I get this question all the time, "Why do you love summer so much? Don't the kids being home make you crazy?" and I've had several people ask me how to have their own Ultimate Super Mega Summer. Here's the truth, my kids make me crazy, but I love not having to pack lunches or waking sleeping children for school a lot more. When they get a little nutty, I have tricks to distract them.
1. Have a Routine
My kids know when they wake up, they have chores to do. Beds are made, rooms are tidied and they tackle their daily list. Cereal... it's what is for breakfast every day during the summer. When the kids were little, I put milk in a tiny plastic pitcher, perfect for little hands to get their own cereal. Yes, sometimes they make a mess, but it can be wiped up pretty easily, and they know to do it. My kids also have to do a worksheet or flashcards in the morning. Once the chores are done, they get a little time with their screens. It's a great motivator!
2. Make a Summer Bucket List
We make a list of all the things we want to do during the summer on the last day of school. In my dreams, it's a cute thing we put on our wall, but the reality is it's a piece of paper with my notes on it. Some of the items on our list are super simple, such as "Eat Popsicles!" or "Play Hide and Seek." Every week we try and pick 2-3 things from it to check off the list. This year my family made a goal to find the best donuts in Los Angeles, so there are lots of donut shops on the list.
3. Set out a craft
|This was a paper craft, costume wearing is optional.|
4. Have a read aloud book
Wind in the Willows, The One and Only Ivan, Farmer Boy, Ribsy, and this summer we are reading Harry Potter.
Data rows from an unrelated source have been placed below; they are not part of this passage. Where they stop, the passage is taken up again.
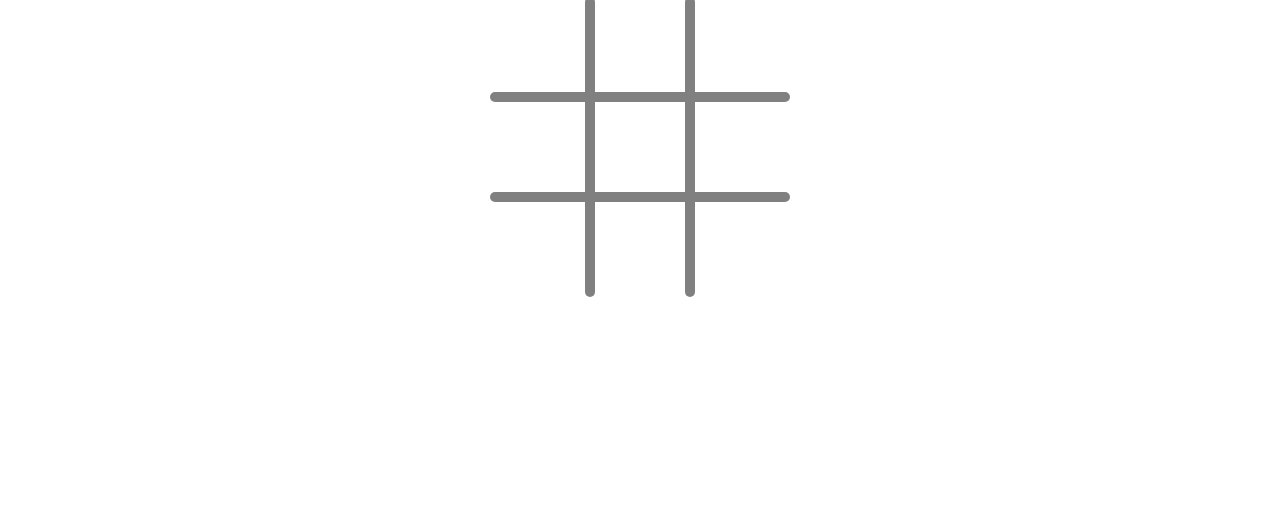
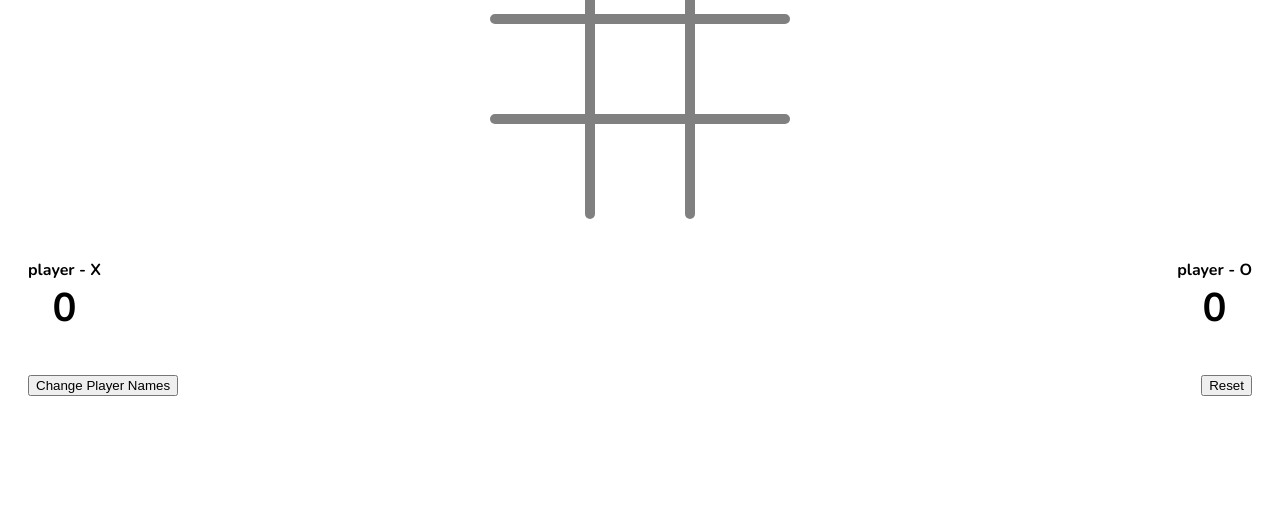
Before and after one commit to fogelkuba/warsawjs-workshop-15-tictactoe, a plain HTML site: page index.html in a window 1280 px wide. Shown: the part 302-816 px from the top of the page. Drawn offline with nearby package versions, Linux system fonts and the light colour scheme.

Commit message:
setting and results

```diff
--- a/game.css
+++ b/game.css
@@ -17,7 +17,6 @@ body{
 }
 .title{
     font-size: 30px;
-    padding: 20px;
     color: black;
 }
 
@@ -27,6 +26,7 @@ body{
 	margin: 0 auto;
 	font-size: 0;
     position: relative;
+    margin: 20px;
 }
 .board:before{
     content: '';
@@ -68,3 +68,18 @@ body{
     background-image: url("images/ticTac.png");
     background-position: 100px;
 }
+.flex{
+    display: flex;
+    width: 100%;
+    justify-content: space-between;
+    padding: 20px;
+}
+.score{
+    display: flex;
+    flex-direction: column;
+    justify-content: center;
+    align-items: center;
+}
+.playerScore{
+    font-size: 40px;
+}
--- a/game.js
+++ b/game.js
@@ -1,16 +1,50 @@
 document.addEventListener('DOMContentLoaded', function() {
 
-    let playerClasses = {
+    var playerClasses = {
         playerA: 'x',
         playerB: 'o'
     };
+    var playerNames = {
+        playerA: 'player - X',
+        playerB: 'player - O'
+    }
+    var playerResults={
+        playerA: 0,
+        playerB: 0
+    }
+    var resultPlayerA = document.querySelector('.resultPlayerA');
+    var namePlayerA = document.querySelector('.namePlayerA');
+    var resultPlayerB = document.querySelector('.resultPlayerB');
+    var namePlayerB = document.querySelector('.namePlayerB');
 
     let currentPlayer;
+    var nextPlayer;
     let emptyFields;
+    let roundCounter = 0;
+
+    initGame();
+
+    var changePlayerNames = document.querySelector('.changePlayerNames');
+    changePlayerNames.addEventListener('click', changeNames);
+
+    function changeNames(){
+        prompt('Type players name A:', '');
+        prompt('Type players name B:', '');
+    };
 
     function initGame() {
+        roundCounter++;
+        document.querySelector('.roundCounter').innerHTML = `Round: ${roundCounter}`;
+
+        namePlayerA.innerHTML = `${playerNames['playerA']}`
+        resultPlayerA.innerHTML = `${playerResults['playerA']}`
+        namePlayerB.innerHTML = `${playerNames['playerB']}`
+        resultPlayerB.innerHTML = `${playerResults['playerB']}`
+
+
         const fields = document.querySelectorAll('.board > div');
         currentPlayer = 'playerA';
+        nextPlayer = 'Start Game';
         emptyFields = 9;
 
         fields.forEach(field => {
@@ -20,16 +54,27 @@ document.addEventListener('DOMContentLoaded', function() {
     };
 
     function fieldClickHandler() {
+        if (currentPlayer === 'playerA') {
+            nextPlayer = playerNames['playerB'];
+            // nextPlayer = 'playerB';
+        }else{
+            nextPlayer = playerNames['playerA'];
+            // nextPlayer = 'playerA';
+        };
+        document.querySelector('.nextPlayer').innerHTML = `Now ${nextPlayer}`
+
         var playerClass = playerClasses[currentPlayer];
         this.classList.add(playerClass);
         emptyFields--;
-        console.log(emptyFields);
+        // console.log(emptyFields);
 
         currentPlayer = currentPlayer === 'playerA' ? 'playerB' : 'playerA';
         this.removeEventListener('click', fieldClickHandler);
 
         checkWinner();
     };
+
+
 
     function checkWinner(){
         const fields = document.querySelectorAll('.board > div');
@@ -72,18 +117,18 @@ document.addEventListener('DOMContentLoaded', function() {
         if (boardCheck.includes('xxx')) {
             setTimeout( () => {
                 alert('X wygrywa');
+                playerResults['playerA']++
                 initGame();
-                return;
             }, 100);
-
+            return;
         }
         if (boardCheck.includes('ooo')) {
             setTimeout( () => {
                 alert('O wygrywa');
+                playerResults['playerB']++
                 initGame();
-                return;
             }, 100);
-
+            return;
         }
         if (!emptyFields) {
             setTimeout( () => {
@@ -95,5 +140,5 @@ document.addEventListener('DOMContentLoaded', function() {
         }
     };
 
-    initGame();
+
 });
--- a/index.html
+++ b/index.html
@@ -11,7 +11,8 @@
 </head>
 <body>
     <div class="wrapper">
-        <span class="title">TickTackToe</span>
+        <h1 class="title">TickTackToe</h1>
+        <span class="roundCounter"></span>
         <div class="board">
             <div></div>
             <div></div>
@@ -23,6 +24,23 @@
             <div></div>
             <div></div>
         </div>
+
+
+        <div class="results flex">
+            <div class="score">
+                <span class="namePlayerA"></span>
+                <span class="resultPlayerA playerScore"></span>
+            </div>
+            <span class="nextPlayer"></span>
+            <div class="score">
+                <span class="namePlayerB"></span>
+                <span class="resultPlayerB playerScore"></span>
+            </div>
+        </div>
+        <div class="settings flex">
+            <button class="changePlayerNames">Change Player Names</button>
+            <button class="resetGame">Reset</button>
+        </div>
     </div>
 </body>
 </html>
```
Also changed, not shown: images/ticTac.png.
Harry Potter is new for AK, but Mr. Boy is happy to hear the story again.
5. Have fun!
Summers, like Popsicles don't last forever.
"...but the biggest mistake I made is the one that most of us make while doing this. I did not live in the moment enough. This is particularly clear now that the moment is gone, captured only in photographs. There is one picture of the three on them sitting in the grass on a quilt in the shadow of the swing set on a summer day, ages 6, 4, and 1. And I wish I could remember what we ate, and what we talked about, and how they sounded, and how they looked when they slept that night. I wish I had not been in a hurry to get on to the next things: dinner, bath, book, bed. I wish I had treasured the doing a little more and the getting it done a little less.”-Anna Quindlen